In 2015, Paul Joseph was instructed by the MOJ to act against a Solicitor Advocate and the managing partner of his own law firm in costs proceedings arising out of a data protection case which itself had started in 2006.  The Solicitor had won damages of £2,251. Both sides had been ordered to pay some of each other’s costs.  You would have expected relatively small bills and a short costs process.  How wrong you would have been.

The Solicitor had been granted anonymity in the underlying proceedings in order to protect him and his family.  He then embarked on a relentless campaign of the most extraordinary misconduct.  He shouted and swore at Paul in court, causing the hearing to be abandoned.  He made an application to the duty High Court Judge on a Sunday afternoon to restrain the Costs Judge from hearing the case the following morning and failed to tell that Judge that another Judge had dismissed the same arguments two weeks previously.  He persistently accused the Costs Judge of bias and then sued her personally in order to justify his argument that she was biased (the action was dismissed). Four appeals were dismissed and certified as totally without merit by Mr Justice Murray.  The Solicitor certified a bill totalling £937,000, which included 100% success fees pursuant to CFAs which he had concluded with his own law firm (i.e. himself), and he claimed that 336 hours alone had been spent in drawing up the Bill.  The Costs Judge found that, “no reasonable solicitor or officer of the court could properly have signed the bill.”  It was assessed at £16,500 after a reduction of 70% for misconduct.

If all of that was not enough, he then persistently tried to pass documents to Judges and the MOJ, sometimes secretly, in brown envelopes, in breach of every known rule or practice.  Some of them were documents which the MOJ had undertaken to destroy.

On 31 March 2023, the court took the extraordinary step of making an Extended Civil Restraint Order against him, and on 25 July, Mrs Justice May removed his anonymity.  When undertaking the relevant balancing exercise, the Judge concluded that, “the public interest in learning of misconduct on the part of a prominent solicitor, officer of the court and higher rights advocate must weigh very heavily”.

On 4 December, Lord Justice Coulson dismissed his application for permission to appeal and declared it to be totally without merit, concluding that AB/X’s, “obsession with secrecy and his persistent lack of transparency is wholly unjustified.  As a solicitor AB/X must know that.  It is wholly contrary to the principles of open justice and the CPR.  It is hard not to see it as deliberately provocative.”

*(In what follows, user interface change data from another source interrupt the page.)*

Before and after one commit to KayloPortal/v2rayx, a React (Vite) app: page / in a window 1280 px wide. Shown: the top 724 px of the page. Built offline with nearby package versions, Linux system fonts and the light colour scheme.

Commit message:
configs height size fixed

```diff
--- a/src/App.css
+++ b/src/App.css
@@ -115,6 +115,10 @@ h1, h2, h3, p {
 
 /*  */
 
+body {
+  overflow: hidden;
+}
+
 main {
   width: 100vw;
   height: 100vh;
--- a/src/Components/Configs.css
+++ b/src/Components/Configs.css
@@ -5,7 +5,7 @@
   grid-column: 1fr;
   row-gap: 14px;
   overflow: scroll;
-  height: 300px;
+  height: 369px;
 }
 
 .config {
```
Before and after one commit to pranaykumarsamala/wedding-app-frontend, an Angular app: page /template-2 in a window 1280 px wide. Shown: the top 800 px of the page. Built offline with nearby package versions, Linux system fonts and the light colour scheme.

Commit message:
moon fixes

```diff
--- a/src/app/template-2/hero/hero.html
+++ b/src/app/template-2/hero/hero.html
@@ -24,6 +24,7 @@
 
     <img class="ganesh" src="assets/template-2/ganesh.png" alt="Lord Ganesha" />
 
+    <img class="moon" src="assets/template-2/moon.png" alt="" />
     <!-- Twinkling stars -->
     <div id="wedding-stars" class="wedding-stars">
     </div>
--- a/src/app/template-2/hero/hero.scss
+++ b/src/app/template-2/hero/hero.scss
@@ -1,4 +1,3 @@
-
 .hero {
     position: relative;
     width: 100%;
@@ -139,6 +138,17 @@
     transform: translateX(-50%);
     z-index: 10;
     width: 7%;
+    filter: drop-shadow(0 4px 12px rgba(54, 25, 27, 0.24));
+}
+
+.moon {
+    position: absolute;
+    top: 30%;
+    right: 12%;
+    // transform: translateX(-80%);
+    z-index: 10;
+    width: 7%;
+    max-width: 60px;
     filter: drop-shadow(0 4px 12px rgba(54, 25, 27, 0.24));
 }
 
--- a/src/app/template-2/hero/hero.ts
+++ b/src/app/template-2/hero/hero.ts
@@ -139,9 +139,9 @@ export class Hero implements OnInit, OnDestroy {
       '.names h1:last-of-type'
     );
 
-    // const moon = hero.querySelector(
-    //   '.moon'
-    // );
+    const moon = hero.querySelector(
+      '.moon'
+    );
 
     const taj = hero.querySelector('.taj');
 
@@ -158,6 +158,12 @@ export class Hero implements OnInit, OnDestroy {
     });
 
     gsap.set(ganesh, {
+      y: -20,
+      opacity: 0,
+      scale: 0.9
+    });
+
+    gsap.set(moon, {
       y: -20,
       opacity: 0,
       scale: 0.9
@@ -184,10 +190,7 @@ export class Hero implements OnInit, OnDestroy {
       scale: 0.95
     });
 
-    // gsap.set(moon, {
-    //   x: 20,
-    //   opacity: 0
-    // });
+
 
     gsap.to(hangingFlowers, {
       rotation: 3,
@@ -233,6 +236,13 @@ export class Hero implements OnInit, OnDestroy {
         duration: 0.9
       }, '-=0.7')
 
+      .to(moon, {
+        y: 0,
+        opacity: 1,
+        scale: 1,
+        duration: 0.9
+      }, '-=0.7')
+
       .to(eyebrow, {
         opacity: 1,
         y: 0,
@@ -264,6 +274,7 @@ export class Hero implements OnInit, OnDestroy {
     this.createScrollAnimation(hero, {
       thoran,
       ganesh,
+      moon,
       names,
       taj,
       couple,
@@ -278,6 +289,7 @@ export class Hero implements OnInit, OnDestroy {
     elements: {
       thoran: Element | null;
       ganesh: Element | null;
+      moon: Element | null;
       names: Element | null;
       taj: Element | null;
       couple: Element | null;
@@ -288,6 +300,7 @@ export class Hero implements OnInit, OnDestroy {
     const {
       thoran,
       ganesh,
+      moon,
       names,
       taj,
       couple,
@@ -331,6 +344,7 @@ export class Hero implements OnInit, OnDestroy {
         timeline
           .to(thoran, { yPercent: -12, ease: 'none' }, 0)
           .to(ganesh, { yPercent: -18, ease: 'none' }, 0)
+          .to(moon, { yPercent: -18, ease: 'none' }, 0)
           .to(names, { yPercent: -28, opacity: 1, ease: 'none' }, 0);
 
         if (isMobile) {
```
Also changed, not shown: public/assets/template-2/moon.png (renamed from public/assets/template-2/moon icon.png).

It can now be revealed that the Solicitor Advocate is Robin Makin of Liverpool Legal Services Limited.